Before-and-after change data
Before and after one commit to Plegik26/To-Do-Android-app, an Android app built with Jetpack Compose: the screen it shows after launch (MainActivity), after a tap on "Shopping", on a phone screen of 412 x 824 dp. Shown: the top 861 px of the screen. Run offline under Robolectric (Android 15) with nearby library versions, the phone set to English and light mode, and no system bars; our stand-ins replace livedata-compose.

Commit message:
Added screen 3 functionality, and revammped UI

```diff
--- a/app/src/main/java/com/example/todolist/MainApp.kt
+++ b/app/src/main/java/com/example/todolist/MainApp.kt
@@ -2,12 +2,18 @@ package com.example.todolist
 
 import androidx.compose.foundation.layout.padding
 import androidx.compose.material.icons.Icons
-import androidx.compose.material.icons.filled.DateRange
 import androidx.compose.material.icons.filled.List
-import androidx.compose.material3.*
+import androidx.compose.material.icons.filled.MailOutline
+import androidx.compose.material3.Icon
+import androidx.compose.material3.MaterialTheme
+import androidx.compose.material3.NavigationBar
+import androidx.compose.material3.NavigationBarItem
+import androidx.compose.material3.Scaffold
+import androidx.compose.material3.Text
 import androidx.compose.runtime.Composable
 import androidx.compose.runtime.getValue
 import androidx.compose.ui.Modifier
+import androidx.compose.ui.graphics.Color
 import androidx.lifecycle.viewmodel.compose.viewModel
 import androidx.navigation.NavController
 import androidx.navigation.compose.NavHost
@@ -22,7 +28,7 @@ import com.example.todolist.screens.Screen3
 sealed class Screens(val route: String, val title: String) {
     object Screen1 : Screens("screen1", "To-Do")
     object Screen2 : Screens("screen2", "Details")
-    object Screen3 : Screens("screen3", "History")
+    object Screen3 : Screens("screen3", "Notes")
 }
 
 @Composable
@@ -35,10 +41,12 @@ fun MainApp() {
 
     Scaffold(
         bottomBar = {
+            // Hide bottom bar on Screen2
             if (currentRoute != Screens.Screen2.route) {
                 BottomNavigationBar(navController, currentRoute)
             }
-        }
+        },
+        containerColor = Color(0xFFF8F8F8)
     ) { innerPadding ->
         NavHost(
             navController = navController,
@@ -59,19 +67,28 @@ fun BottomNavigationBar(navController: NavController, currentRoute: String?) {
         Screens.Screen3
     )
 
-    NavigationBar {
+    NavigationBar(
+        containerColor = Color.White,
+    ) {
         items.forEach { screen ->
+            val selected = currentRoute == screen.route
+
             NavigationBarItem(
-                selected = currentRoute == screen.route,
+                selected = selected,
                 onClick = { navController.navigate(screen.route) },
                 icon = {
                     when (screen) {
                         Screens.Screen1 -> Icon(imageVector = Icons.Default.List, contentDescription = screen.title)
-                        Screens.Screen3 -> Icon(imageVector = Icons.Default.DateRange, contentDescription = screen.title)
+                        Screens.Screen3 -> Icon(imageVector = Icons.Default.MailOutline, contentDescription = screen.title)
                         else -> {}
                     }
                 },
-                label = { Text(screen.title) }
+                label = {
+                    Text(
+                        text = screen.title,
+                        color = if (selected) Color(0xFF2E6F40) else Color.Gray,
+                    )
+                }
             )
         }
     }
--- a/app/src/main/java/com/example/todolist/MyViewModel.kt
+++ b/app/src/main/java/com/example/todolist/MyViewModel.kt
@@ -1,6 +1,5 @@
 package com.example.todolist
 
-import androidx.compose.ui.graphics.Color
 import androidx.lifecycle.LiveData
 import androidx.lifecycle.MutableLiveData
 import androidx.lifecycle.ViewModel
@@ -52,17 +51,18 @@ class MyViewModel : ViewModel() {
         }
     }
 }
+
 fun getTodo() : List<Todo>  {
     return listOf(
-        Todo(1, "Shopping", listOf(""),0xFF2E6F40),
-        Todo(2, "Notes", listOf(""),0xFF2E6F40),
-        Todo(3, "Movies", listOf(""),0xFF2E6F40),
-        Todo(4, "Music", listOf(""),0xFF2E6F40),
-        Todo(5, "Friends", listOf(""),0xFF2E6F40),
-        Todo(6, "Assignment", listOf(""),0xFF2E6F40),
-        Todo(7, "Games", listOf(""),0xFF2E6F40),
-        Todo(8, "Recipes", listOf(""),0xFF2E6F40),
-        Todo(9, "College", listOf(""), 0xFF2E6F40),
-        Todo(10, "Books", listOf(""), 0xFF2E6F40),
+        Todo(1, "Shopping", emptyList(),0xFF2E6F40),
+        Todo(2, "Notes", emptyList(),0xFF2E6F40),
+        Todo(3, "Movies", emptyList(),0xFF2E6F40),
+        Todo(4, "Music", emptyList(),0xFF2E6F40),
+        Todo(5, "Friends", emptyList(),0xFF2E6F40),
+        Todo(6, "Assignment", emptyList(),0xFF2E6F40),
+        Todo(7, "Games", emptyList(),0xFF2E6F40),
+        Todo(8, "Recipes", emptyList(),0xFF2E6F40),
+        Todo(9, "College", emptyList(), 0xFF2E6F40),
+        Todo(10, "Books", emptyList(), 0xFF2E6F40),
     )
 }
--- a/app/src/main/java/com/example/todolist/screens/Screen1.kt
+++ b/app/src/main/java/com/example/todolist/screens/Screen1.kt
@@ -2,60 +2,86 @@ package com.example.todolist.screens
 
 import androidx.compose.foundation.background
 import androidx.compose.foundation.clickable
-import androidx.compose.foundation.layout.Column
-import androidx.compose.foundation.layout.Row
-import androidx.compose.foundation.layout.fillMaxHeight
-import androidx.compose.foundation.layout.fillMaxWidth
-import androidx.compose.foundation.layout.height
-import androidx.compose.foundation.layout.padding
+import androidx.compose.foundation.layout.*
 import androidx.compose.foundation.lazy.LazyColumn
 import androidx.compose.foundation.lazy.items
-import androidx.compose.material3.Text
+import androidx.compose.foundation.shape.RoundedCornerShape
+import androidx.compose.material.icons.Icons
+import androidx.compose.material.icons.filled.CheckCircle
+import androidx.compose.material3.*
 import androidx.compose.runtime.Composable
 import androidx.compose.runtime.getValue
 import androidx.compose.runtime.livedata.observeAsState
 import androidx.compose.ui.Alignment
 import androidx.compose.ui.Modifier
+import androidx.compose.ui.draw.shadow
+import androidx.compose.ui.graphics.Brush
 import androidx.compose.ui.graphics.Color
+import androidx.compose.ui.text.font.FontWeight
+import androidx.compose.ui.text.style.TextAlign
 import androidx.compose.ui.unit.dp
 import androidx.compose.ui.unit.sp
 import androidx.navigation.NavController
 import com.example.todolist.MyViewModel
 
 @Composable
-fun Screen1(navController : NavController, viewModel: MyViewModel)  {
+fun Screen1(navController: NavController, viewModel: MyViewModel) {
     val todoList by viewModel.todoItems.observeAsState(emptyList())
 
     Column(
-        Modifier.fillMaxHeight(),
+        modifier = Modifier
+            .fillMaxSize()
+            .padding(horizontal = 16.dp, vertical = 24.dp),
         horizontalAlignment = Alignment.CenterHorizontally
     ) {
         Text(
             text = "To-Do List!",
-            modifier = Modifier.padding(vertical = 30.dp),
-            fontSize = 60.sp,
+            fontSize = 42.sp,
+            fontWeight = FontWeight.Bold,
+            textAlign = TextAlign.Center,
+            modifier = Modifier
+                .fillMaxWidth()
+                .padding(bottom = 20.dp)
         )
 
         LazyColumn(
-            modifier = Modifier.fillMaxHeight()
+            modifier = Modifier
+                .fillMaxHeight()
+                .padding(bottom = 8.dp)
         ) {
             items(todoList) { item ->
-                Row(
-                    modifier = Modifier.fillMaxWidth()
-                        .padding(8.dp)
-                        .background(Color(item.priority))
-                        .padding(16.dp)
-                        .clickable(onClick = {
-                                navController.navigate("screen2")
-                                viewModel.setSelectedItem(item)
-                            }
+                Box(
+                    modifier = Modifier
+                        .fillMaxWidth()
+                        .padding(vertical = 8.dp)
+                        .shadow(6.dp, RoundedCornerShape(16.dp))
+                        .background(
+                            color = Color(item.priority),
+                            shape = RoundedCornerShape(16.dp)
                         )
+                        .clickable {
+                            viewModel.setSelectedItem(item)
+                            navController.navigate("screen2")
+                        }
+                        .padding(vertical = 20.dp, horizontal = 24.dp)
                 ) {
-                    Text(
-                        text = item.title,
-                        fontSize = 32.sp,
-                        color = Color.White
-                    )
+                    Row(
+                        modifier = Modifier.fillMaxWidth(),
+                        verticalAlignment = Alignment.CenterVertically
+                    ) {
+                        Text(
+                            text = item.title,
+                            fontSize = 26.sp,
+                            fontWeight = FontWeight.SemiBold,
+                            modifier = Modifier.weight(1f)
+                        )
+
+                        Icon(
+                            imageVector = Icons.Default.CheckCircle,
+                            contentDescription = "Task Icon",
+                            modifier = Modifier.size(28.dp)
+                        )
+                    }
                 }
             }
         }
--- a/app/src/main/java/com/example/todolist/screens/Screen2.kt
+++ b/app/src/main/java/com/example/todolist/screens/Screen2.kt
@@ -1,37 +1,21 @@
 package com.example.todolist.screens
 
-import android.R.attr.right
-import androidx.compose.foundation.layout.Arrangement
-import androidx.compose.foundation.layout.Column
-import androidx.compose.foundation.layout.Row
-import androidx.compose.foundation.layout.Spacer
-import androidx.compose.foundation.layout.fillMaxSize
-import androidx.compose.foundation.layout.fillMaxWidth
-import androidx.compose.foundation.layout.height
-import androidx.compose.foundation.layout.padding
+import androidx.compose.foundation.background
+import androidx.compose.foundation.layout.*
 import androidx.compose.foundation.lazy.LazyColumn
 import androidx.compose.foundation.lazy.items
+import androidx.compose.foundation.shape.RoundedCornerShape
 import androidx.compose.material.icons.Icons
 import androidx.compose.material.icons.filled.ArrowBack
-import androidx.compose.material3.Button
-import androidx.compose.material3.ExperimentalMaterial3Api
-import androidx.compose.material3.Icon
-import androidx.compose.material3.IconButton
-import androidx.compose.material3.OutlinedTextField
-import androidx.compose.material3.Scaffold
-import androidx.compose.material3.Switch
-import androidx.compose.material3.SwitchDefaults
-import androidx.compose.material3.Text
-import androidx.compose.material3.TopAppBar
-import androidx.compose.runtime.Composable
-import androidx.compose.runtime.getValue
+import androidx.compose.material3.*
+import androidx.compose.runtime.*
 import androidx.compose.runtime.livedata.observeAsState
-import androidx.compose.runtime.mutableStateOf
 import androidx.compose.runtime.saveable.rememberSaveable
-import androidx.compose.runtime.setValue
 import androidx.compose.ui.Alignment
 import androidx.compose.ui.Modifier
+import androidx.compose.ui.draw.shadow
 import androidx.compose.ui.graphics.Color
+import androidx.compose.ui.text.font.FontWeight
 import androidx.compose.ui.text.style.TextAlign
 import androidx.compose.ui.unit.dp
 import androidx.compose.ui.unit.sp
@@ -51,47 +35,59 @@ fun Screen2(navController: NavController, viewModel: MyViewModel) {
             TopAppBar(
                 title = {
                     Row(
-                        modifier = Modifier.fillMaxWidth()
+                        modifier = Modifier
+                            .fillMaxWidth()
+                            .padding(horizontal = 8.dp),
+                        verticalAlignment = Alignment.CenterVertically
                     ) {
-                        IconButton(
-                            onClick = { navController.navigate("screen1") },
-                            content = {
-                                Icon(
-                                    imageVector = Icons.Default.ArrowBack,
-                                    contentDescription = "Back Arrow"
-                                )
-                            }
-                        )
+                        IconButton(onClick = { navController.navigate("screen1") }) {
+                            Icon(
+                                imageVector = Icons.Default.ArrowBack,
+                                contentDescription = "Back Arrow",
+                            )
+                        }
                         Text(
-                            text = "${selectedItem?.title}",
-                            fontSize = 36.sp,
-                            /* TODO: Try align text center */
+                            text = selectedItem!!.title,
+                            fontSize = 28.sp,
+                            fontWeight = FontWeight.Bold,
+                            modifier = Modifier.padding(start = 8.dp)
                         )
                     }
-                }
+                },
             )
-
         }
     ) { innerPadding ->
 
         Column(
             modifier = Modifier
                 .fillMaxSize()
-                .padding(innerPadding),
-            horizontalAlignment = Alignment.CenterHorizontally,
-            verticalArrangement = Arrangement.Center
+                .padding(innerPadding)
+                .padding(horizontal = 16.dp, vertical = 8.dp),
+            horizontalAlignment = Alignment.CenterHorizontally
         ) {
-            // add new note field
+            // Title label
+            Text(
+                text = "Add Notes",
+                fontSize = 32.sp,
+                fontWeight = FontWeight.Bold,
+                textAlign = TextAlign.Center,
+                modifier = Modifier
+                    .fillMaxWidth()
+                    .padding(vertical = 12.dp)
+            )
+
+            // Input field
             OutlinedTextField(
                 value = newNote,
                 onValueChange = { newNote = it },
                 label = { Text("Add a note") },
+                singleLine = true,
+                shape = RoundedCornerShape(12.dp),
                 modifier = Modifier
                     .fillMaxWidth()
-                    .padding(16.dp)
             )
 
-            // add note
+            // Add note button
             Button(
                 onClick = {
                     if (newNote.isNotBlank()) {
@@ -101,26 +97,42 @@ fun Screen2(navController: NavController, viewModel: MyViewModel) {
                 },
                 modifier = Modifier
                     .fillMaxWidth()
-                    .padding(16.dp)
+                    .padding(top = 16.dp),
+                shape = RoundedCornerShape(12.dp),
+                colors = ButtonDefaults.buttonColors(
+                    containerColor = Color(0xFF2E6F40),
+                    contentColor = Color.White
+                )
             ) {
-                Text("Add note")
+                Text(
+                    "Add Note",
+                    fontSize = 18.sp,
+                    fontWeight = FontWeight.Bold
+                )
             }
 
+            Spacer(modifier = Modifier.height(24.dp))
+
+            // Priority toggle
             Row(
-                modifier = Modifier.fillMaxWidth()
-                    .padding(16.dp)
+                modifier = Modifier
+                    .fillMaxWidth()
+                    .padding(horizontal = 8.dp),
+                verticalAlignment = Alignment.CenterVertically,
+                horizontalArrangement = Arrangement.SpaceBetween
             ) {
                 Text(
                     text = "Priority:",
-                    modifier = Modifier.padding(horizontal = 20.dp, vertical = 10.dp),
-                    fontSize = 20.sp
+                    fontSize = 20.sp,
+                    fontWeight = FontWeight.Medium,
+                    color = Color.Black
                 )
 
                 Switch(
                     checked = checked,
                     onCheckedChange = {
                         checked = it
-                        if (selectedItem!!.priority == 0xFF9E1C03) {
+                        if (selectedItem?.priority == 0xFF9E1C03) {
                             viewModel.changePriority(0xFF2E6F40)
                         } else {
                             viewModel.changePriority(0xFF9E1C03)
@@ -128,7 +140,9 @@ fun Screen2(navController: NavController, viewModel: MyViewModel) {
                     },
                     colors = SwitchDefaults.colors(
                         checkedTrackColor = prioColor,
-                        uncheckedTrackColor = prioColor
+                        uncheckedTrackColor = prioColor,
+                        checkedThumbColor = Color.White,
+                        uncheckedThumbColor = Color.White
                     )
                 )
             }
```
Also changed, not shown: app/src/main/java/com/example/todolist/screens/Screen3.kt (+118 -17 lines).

__EXERCISE GOAL__.
Show all lines from the records above where the word "graphics" occurs.

__YOUR RESPONSE__.
+import androidx.compose.ui.graphics.Color
-import androidx.compose.ui.graphics.Color
+import androidx.compose.ui.graphics.Brush
 import androidx.compose.ui.graphics.Color
 import androidx.compose.ui.graphics.Color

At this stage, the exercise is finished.